(Source data)
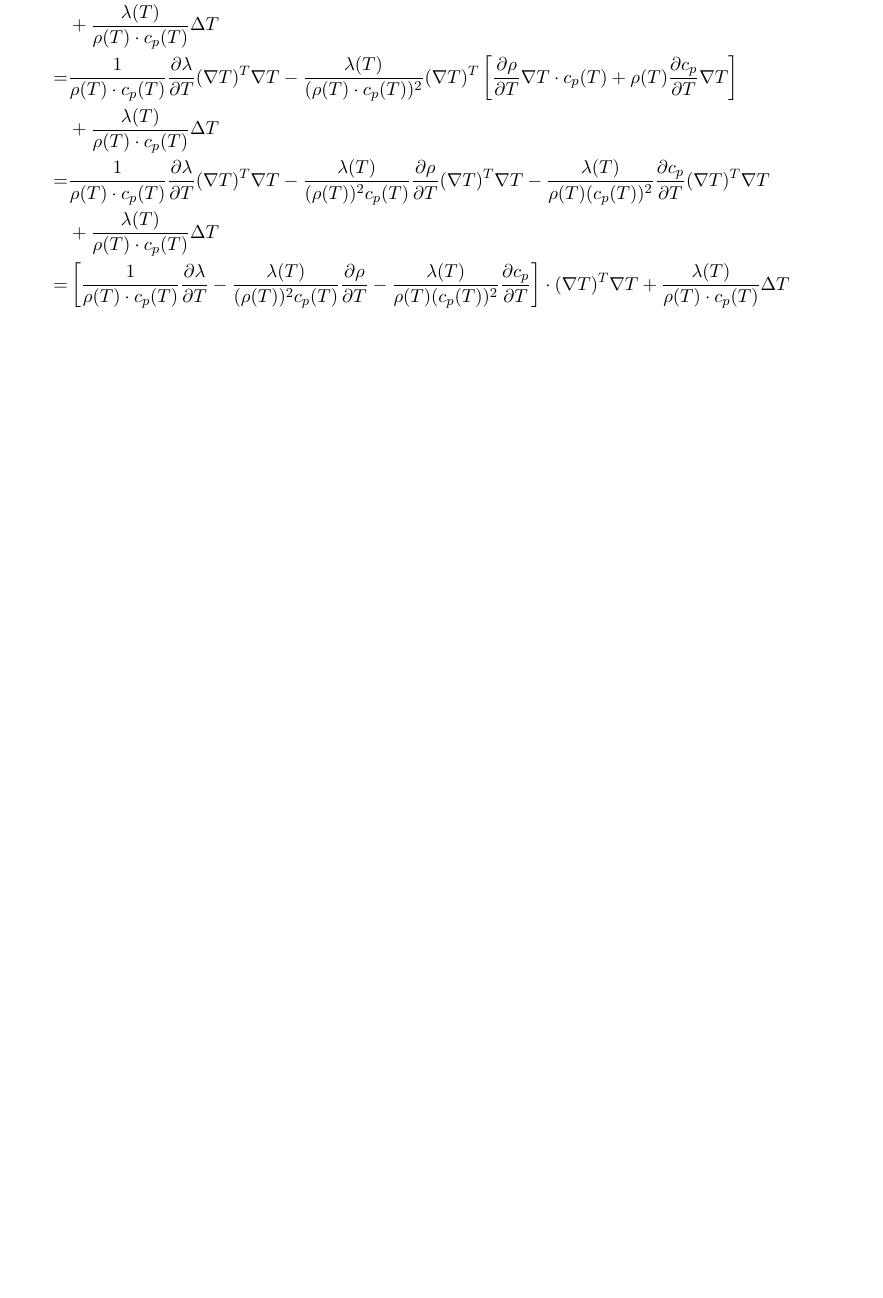
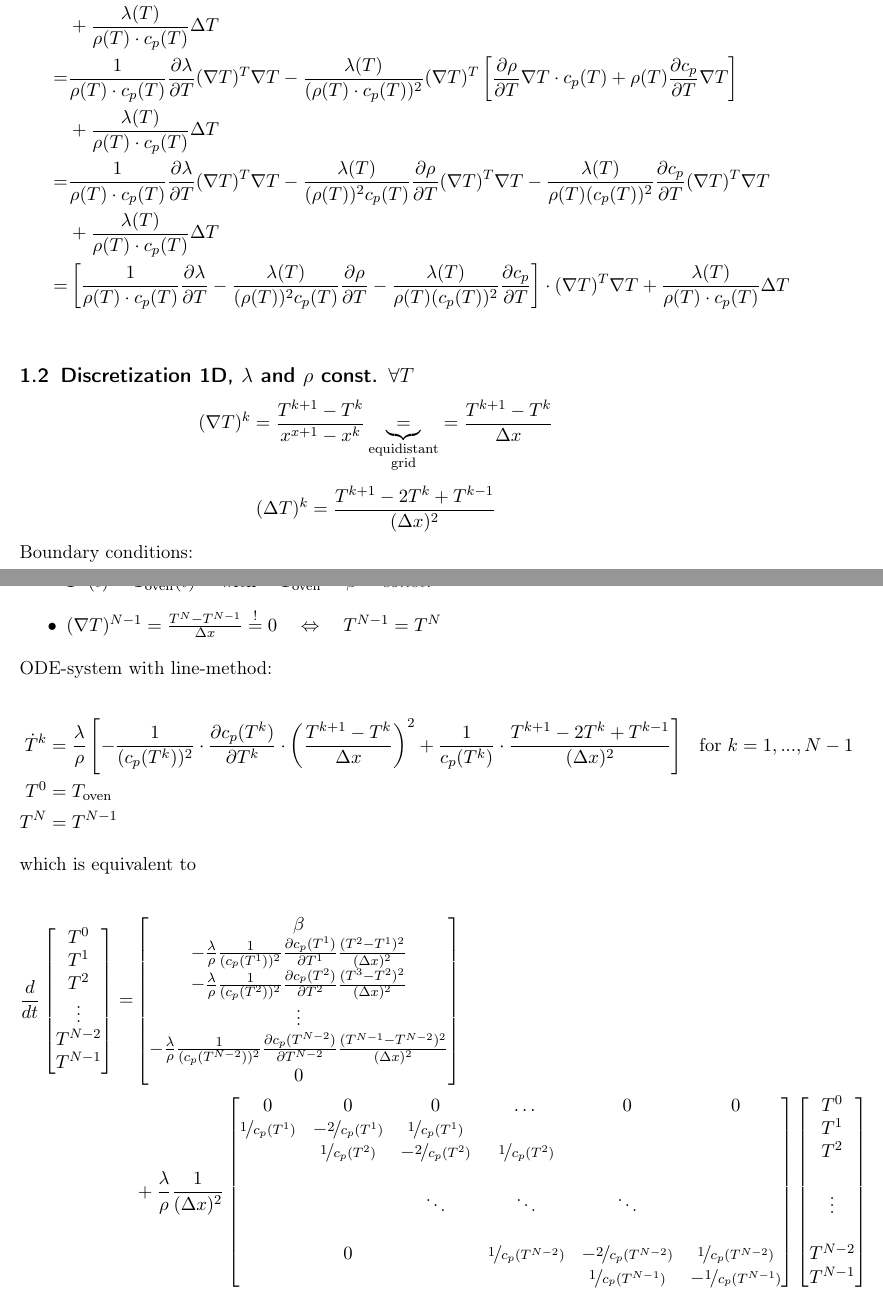
Before and after one commit to JanLL/masterarbeit, a LaTeX document (dokumentation/dokumentation.tex): part of page 2 of 2 before the commit and two parts of pages 2 and 3 of 3 after it, the two joined at a grey line, cut so that both start at the same text, the shorter picture padded with empty space. Compiled offline with pdfLaTeX.

Commit message:
added 1D discretization part in matrix form

```diff
--- a/dokumentation/dokumentation.tex
+++ b/dokumentation/dokumentation.tex
@@ -9,6 +9,9 @@
 \usepackage{color}
 \usepackage{algorithm}
 \usepackage[noend]{algpseudocode}
+
+\usepackage{mathtools}
+\usepackage{units}
 
 \usepackage{caption}
 \usepackage{subcaption}
@@ -50,6 +54,73 @@ $T = T(\vec{x},t)$ but skipped in the following derivation for clarity.
 	= & \left[ \frac{1}{\rho (T) \cdot c_p (T)} \frac{\partial \lambda}{\partial T} - \frac{\lambda (T)}{(\rho(T))^2 c_p(T)} \frac{\partial \rho}{\partial T} - \frac{\lambda (T)}{\rho(T) (c_p(T))^2} \frac{\partial c_p}{\partial T} \right] \cdot (\nabla T)^T \nabla T + \frac{\lambda (T)}{\rho (T) \cdot c_p (T)} \Delta T \\
 \end{align*}
 
+\subsection{Discretization 1D, $\lambda$ and $\rho$ const. $\forall T$}
+
+\begin{equation*}
+	(\nabla T)^k = \frac{T^{k+1} - T^k}{x^{x+1} - x^k} \underbrace{=}_{\substack{\text{equidistant} \\ \text{grid}}} =  \frac{T^{k+1} - T^k}{\Delta x}
+\end{equation*}
+
+\begin{equation*}
+	(\Delta T)^k = \frac{T^{k+1} - 2 T^k + T^{k-1}}{(\Delta x)^2}
+\end{equation*}
+
+Boundary conditions:
+
+\begin{itemize}
+	\item $T^0(t) = T_{\text{oven}}(t)$ \quad with \quad $\dot{ T}_{\text{oven}}= \beta = const.$
+	\item $(\nabla T)^{N-1} = \frac{T^{N} - T^{N-1}}{\Delta x} \stackrel{!}{=} 0 \quad \Leftrightarrow \quad T^{N-1} = T^N$
+\end{itemize}
+
+ODE-system with line-method:
+
+\begin{align*}
+	\dot{T}^k & = \frac{\lambda}{\rho} \left[ - \frac{1}{(c_p(T^k))^2} \cdot \frac{\partial c_p(T^k)}{\partial T^k} \cdot \left( \frac{T^{k+1} - T^k}{\Delta x} \right)^2 + \frac{1}{c_p(T^k)} \cdot \frac{T^{k+1} - 2 T^k + T^{k-1}}{(\Delta x)^2} \right] & & \text{for } k = 1, ..., N-1 \\
+	T^0 & = T_{\text{oven}} \\
+	T^N & = T^{N-1}
+\end{align*}
+
+which is equivalent to
+
+\begin{align*}
+	\frac{d}{dt} \begin{bmatrix*}
+	T^0 \\
+	T^1 \\
+	T^2 \\
+	\vdots \\
+	T^{N-2} \\
+	T^{N-1}
+	\end{bmatrix*} = &
+	\begin{bmatrix}
+		\beta \\
+		- \frac{\lambda}{\rho} \frac{1}{(c_p(T^1))^2} \frac{\partial c_p (T^1)}{\partial T^1} \frac{(T^2 - T^1)^2}{(\Delta x)^2} \\
+		- \frac{\lambda}{\rho} \frac{1}{(c_p(T^2))^2} \frac{\partial c_p (T^2)}{\partial T^2} \frac{(T^3 - T^2)^2}{(\Delta x)^2} \\
+		\vdots \\
+		- \frac{\lambda}{\rho} \frac{1}{(c_p(T^{N-2}))^2} \frac{\partial c_p (T^{N-2})}{\partial T^{N-2}} \frac{(T^{N-1} - T^{N-2})^2}{(\Delta x)^2} \\
+		0 \\
+	\end{bmatrix} \\
+	& + \frac{\lambda}{\rho} \frac{1}{(\Delta x)^2}
+	\begin{bmatrix}
+		0 & 0 & 0 & \dots & 0 & 0 \\
+		\nicefrac{1}{c_p(T^1)} & -\nicefrac{2}{c_p(T^1)} & \nicefrac{1}{c_p(T^1)} & & &  \\
+		& \nicefrac{1}{c_p(T^2)} & -\nicefrac{2}{c_p(T^2)} & \nicefrac{1}{c_p(T^2)} & \\
+		\\
+		& & \ddots & \ddots & \ddots \\
+		\\
+		& 0 & &  \nicefrac{1}{c_p(T^{N-2})} & -\nicefrac{2}{c_p(T^{N-2})} & \nicefrac{1}{c_p(T^{N-2})} \\
+		& & & & \nicefrac{1}{c_p(T^{N-1})} & -\nicefrac{1}{c_p(T^{N-1})}
+	\end{bmatrix}
+	\begin{bmatrix*}
+		T^0 \\
+		T^1 \\
+		T^2 \\
+		\\
+		\vdots \\
+		\\
+		T^{N-2} \\
+		T^{N-1}
+	\end{bmatrix*}
+\end{align*}
+
 
 
 \end{document}
```
Also changed, not shown: dokumentation/dokumentation.tex (3 more changed lines).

:: Task goal ::
Please reproduce the records above exactly and leave any picture behind.

:: Answer box ::
Before and after one commit to JanLL/masterarbeit, a LaTeX document (dokumentation/dokumentation.tex): part of page 2 of 2 before the commit and two parts of pages 2 and 3 of 3 after it, the two joined at a grey line, cut so that both start at the same text, the shorter picture padded with empty space. Compiled offline with pdfLaTeX.

Commit message:
added 1D discretization part in matrix form

```diff
--- a/dokumentation/dokumentation.tex
+++ b/dokumentation/dokumentation.tex
@@ -9,6 +9,9 @@
 \usepackage{color}
 \usepackage{algorithm}
 \usepackage[noend]{algpseudocode}
+
+\usepackage{mathtools}
+\usepackage{units}
 
 \usepackage{caption}
 \usepackage{subcaption}
@@ -50,6 +54,73 @@ $T = T(\vec{x},t)$ but skipped in the following derivation for clarity.
 	= & \left[ \frac{1}{\rho (T) \cdot c_p (T)} \frac{\partial \lambda}{\partial T} - \frac{\lambda (T)}{(\rho(T))^2 c_p(T)} \frac{\partial \rho}{\partial T} - \frac{\lambda (T)}{\rho(T) (c_p(T))^2} \frac{\partial c_p}{\partial T} \right] \cdot (\nabla T)^T \nabla T + \frac{\lambda (T)}{\rho (T) \cdot c_p (T)} \Delta T \\
 \end{align*}
 
+\subsection{Discretization 1D, $\lambda$ and $\rho$ const. $\forall T$}
+
+\begin{equation*}
+	(\nabla T)^k = \frac{T^{k+1} - T^k}{x^{x+1} - x^k} \underbrace{=}_{\substack{\text{equidistant} \\ \text{grid}}} =  \frac{T^{k+1} - T^k}{\Delta x}
+\end{equation*}
+
+\begin{equation*}
+	(\Delta T)^k = \frac{T^{k+1} - 2 T^k + T^{k-1}}{(\Delta x)^2}
+\end{equation*}
+
+Boundary conditions:
+
+\begin{itemize}
+	\item $T^0(t) = T_{\text{oven}}(t)$ \quad with \quad $\dot{ T}_{\text{oven}}= \beta = const.$
+	\item $(\nabla T)^{N-1} = \frac{T^{N} - T^{N-1}}{\Delta x} \stackrel{!}{=} 0 \quad \Leftrightarrow \quad T^{N-1} = T^N$
+\end{itemize}
+
+ODE-system with line-method:
+
+\begin{align*}
+	\dot{T}^k & = \frac{\lambda}{\rho} \left[ - \frac{1}{(c_p(T^k))^2} \cdot \frac{\partial c_p(T^k)}{\partial T^k} \cdot \left( \frac{T^{k+1} - T^k}{\Delta x} \right)^2 + \frac{1}{c_p(T^k)} \cdot \frac{T^{k+1} - 2 T^k + T^{k-1}}{(\Delta x)^2} \right] & & \text{for } k = 1, ..., N-1 \\
+	T^0 & = T_{\text{oven}} \\
+	T^N & = T^{N-1}
+\end{align*}
+
+which is equivalent to
+
+\begin{align*}
+	\frac{d}{dt} \begin{bmatrix*}
+	T^0 \\
+	T^1 \\
+	T^2 \\
+	\vdots \\
+	T^{N-2} \\
+	T^{N-1}
+	\end{bmatrix*} = &
+	\begin{bmatrix}
+		\beta \\
+		- \frac{\lambda}{\rho} \frac{1}{(c_p(T^1))^2} \frac{\partial c_p (T^1)}{\partial T^1} \frac{(T^2 - T^1)^2}{(\Delta x)^2} \\
+		- \frac{\lambda}{\rho} \frac{1}{(c_p(T^2))^2} \frac{\partial c_p (T^2)}{\partial T^2} \frac{(T^3 - T^2)^2}{(\Delta x)^2} \\
+		\vdots \\
+		- \frac{\lambda}{\rho} \frac{1}{(c_p(T^{N-2}))^2} \frac{\partial c_p (T^{N-2})}{\partial T^{N-2}} \frac{(T^{N-1} - T^{N-2})^2}{(\Delta x)^2} \\
+		0 \\
+	\end{bmatrix} \\
+	& + \frac{\lambda}{\rho} \frac{1}{(\Delta x)^2}
+	\begin{bmatrix}
+		0 & 0 & 0 & \dots & 0 & 0 \\
+		\nicefrac{1}{c_p(T^1)} & -\nicefrac{2}{c_p(T^1)} & \nicefrac{1}{c_p(T^1)} & & &  \\
+		& \nicefrac{1}{c_p(T^2)} & -\nicefrac{2}{c_p(T^2)} & \nicefrac{1}{c_p(T^2)} & \\
+		\\
+		& & \ddots & \ddots & \ddots \\
+		\\
+		& 0 & &  \nicefrac{1}{c_p(T^{N-2})} & -\nicefrac{2}{c_p(T^{N-2})} & \nicefrac{1}{c_p(T^{N-2})} \\
+		& & & & \nicefrac{1}{c_p(T^{N-1})} & -\nicefrac{1}{c_p(T^{N-1})}
+	\end{bmatrix}
+	\begin{bmatrix*}
+		T^0 \\
+		T^1 \\
+		T^2 \\
+		\\
+		\vdots \\
+		\\
+		T^{N-2} \\
+		T^{N-1}
+	\end{bmatrix*}
+\end{align*}
+
 
 
 \end{document}
```
Also changed, not shown: dokumentation/dokumentation.tex (3 more changed lines).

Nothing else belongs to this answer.